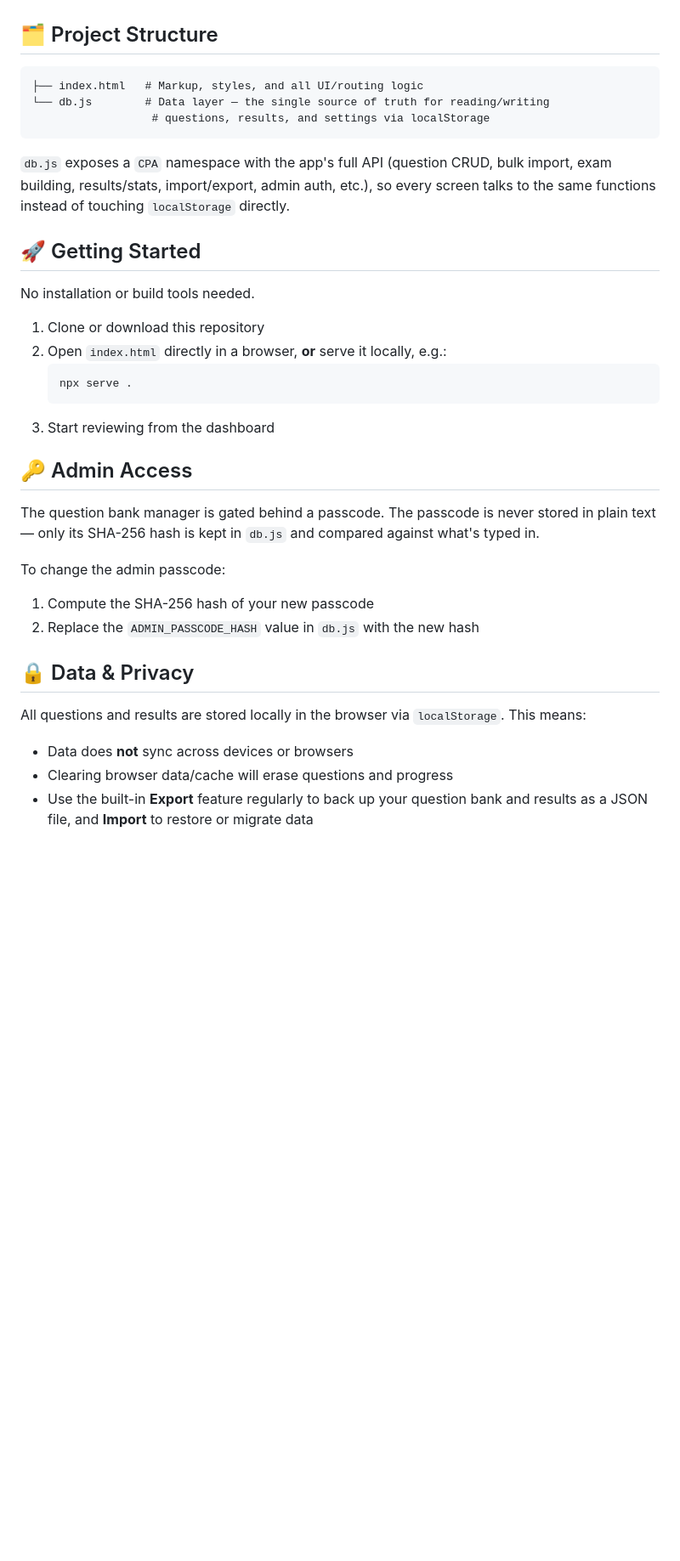
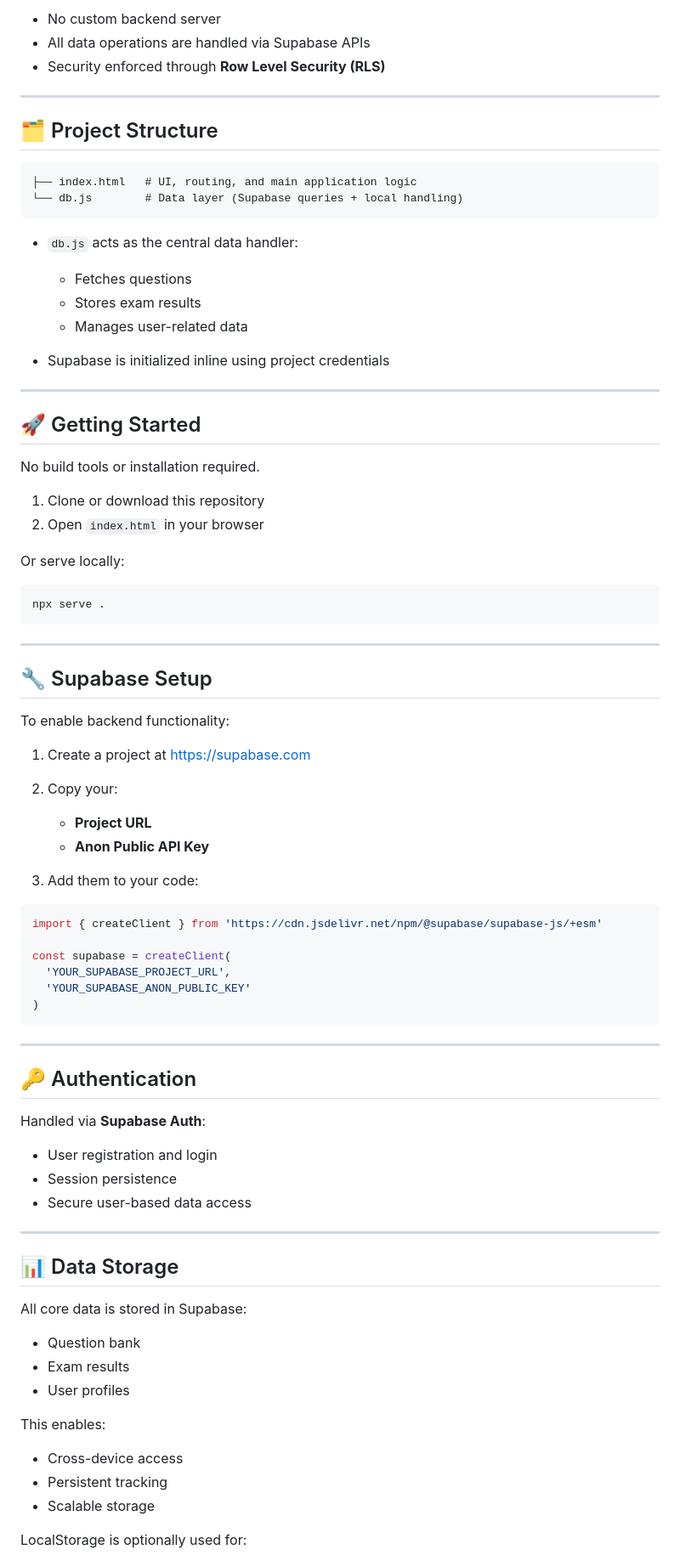
Before and after one commit to jannoksz/cpa-board-reviewer, a Markdown page: README.md, the part around one of its changes. Shown at 85% size. Drawn GitHub-style; blank space fills up the shorter version.

Commit message:
Revise README for clarity and Supabase integration
Updated README to reflect new features, cloud integration with Supabase, and improved clarity on project structure and setup.

````diff
--- a/README.md
+++ b/README.md
@@ -26,36 +79,87 @@ A single-page web app for reviewing CPA board exam questions — self-contained,
+* No custom backend server
+* All data operations are handled via Supabase APIs
+* Security enforced through **Row Level Security (RLS)**
+
+---
 
 ## 🗂️ Project Structure
 
 ```
-├── index.html   # Markup, styles, and all UI/routing logic
-└── db.js        # Data layer — the single source of truth for reading/writing
-                  # questions, results, and settings via localStorage
+├── index.html   # UI, routing, and main application logic
+└── db.js        # Data layer (Supabase queries + local handling)
 ```
 
-`db.js` exposes a `CPA` namespace with the app's full API (question CRUD, bulk import, exam building, results/stats, import/export, admin auth, etc.), so every screen talks to the same functions instead of touching `localStorage` directly.
+* `db.js` acts as the central data handler:
+
+  * Fetches questions
+  * Stores exam results
+  * Manages user-related data
+* Supabase is initialized inline using project credentials
+
+---
 
 ## 🚀 Getting Started
 
-No installation or build tools needed.
+No build tools or installation required.
 
 1. Clone or download this repository
-2. Open `index.html` directly in a browser, **or** serve it locally, e.g.:
-   ```bash
-   npx serve .
-   ```
-3. Start reviewing from the dashboard
+2. Open `index.html` in your browser
 
-## 🔑 Admin Access
+Or serve locally:
 
-The question bank manager is gated behind a passcode. The passcode is never stored in plain text — only its SHA-256 hash is kept in `db.js` and compared against what's typed in.
+```
+npx serve .
+```
 
-To change the admin passcode:
-1. Compute the SHA-256 hash of your new passcode
-2. Replace the `ADMIN_PASSCODE_HASH` value in `db.js` with the new hash
+---
 
-## 🔒 Data & Privacy
+## 🔧 Supabase Setup
 
-All questions and results are stored locally in the browser via `localStorage`. This means:
-- Data does **not** sync across devices or browsers
-- Clearing browser data/cache will erase questions and progress
-- Use the built-in **Export** feature regularly to back up your question bank and results as a JSON file, and **Import** to restore or migrate data
+To enable backend functionality:
+
+1. Create a project at https://supabase.com
+
+2. Copy your:
+
+   * **Project URL**
+   * **Anon Public API Key**
+
+3. Add them to your code:
+
+```javascript
+import { createClient } from 'https://cdn.jsdelivr.net/npm/@supabase/supabase-js/+esm'
+
+const supabase = createClient(
+  'YOUR_SUPABASE_PROJECT_URL',
+  'YOUR_SUPABASE_ANON_PUBLIC_KEY'
+)
+```
+
+---
+
+## 🔑 Authentication
+
+Handled via **Supabase Auth**:
+
+* User registration and login
+* Session persistence
+* Secure user-based data access
+
+---
+
+## 📊 Data Storage
+
+All core data is stored in Supabase:
+
+* Question bank
+* Exam results
+* User profiles
+
+This enables:
+
+* Cross-device access
+* Persistent tracking
+* Scalable storage
+
+LocalStorage is optionally used for:
+
````
Also changed, not shown: other parts of README.md (+99 -16 lines).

EXERCISE BRIEF
Set down every entry exactly; omit the pictures.

WRITTEN SOLUTION
Before and after one commit to jannoksz/cpa-board-reviewer, a Markdown page: README.md, the part around one of its changes. Shown at 85% size. Drawn GitHub-style; blank space fills up the shorter version.

Commit message:
Revise README for clarity and Supabase integration
Updated README to reflect new features, cloud integration with Supabase, and improved clarity on project structure and setup.

````diff
--- a/README.md
+++ b/README.md
@@ -26,36 +79,87 @@ A single-page web app for reviewing CPA board exam questions — self-contained,
+* No custom backend server
+* All data operations are handled via Supabase APIs
+* Security enforced through **Row Level Security (RLS)**
+
+---
 
 ## 🗂️ Project Structure
 
 ```
-├── index.html   # Markup, styles, and all UI/routing logic
-└── db.js        # Data layer — the single source of truth for reading/writing
-                  # questions, results, and settings via localStorage
+├── index.html   # UI, routing, and main application logic
+└── db.js        # Data layer (Supabase queries + local handling)
 ```
 
-`db.js` exposes a `CPA` namespace with the app's full API (question CRUD, bulk import, exam building, results/stats, import/export, admin auth, etc.), so every screen talks to the same functions instead of touching `localStorage` directly.
+* `db.js` acts as the central data handler:
+
+  * Fetches questions
+  * Stores exam results
+  * Manages user-related data
+* Supabase is initialized inline using project credentials
+
+---
 
 ## 🚀 Getting Started
 
-No installation or build tools needed.
+No build tools or installation required.
 
 1. Clone or download this repository
-2. Open `index.html` directly in a browser, **or** serve it locally, e.g.:
-   ```bash
-   npx serve .
-   ```
-3. Start reviewing from the dashboard
+2. Open `index.html` in your browser
 
-## 🔑 Admin Access
+Or serve locally:
 
-The question bank manager is gated behind a passcode. The passcode is never stored in plain text — only its SHA-256 hash is kept in `db.js` and compared against what's typed in.
+```
+npx serve .
+```
 
-To change the admin passcode:
-1. Compute the SHA-256 hash of your new passcode
-2. Replace the `ADMIN_PASSCODE_HASH` value in `db.js` with the new hash
+---
 
-## 🔒 Data & Privacy
+## 🔧 Supabase Setup
 
-All questions and results are stored locally in the browser via `localStorage`. This means:
-- Data does **not** sync across devices or browsers
-- Clearing browser data/cache will erase questions and progress
-- Use the built-in **Export** feature regularly to back up your question bank and results as a JSON file, and **Import** to restore or migrate data
+To enable backend functionality:
+
+1. Create a project at https://supabase.com
+
+2. Copy your:
+
+   * **Project URL**
+   * **Anon Public API Key**
+
+3. Add them to your code:
+
+```javascript
+import { createClient } from 'https://cdn.jsdelivr.net/npm/@supabase/supabase-js/+esm'
+
+const supabase = createClient(
+  'YOUR_SUPABASE_PROJECT_URL',
+  'YOUR_SUPABASE_ANON_PUBLIC_KEY'
+)
+```
+
+---
+
+## 🔑 Authentication
+
+Handled via **Supabase Auth**:
+
+* User registration and login
+* Session persistence
+* Secure user-based data access
+
+---
+
+## 📊 Data Storage
+
+All core data is stored in Supabase:
+
+* Question bank
+* Exam results
+* User profiles
+
+This enables:
+
+* Cross-device access
+* Persistent tracking
+* Scalable storage
+
+LocalStorage is optionally used for:
+
````
Also changed, not shown: other parts of README.md (+99 -16 lines).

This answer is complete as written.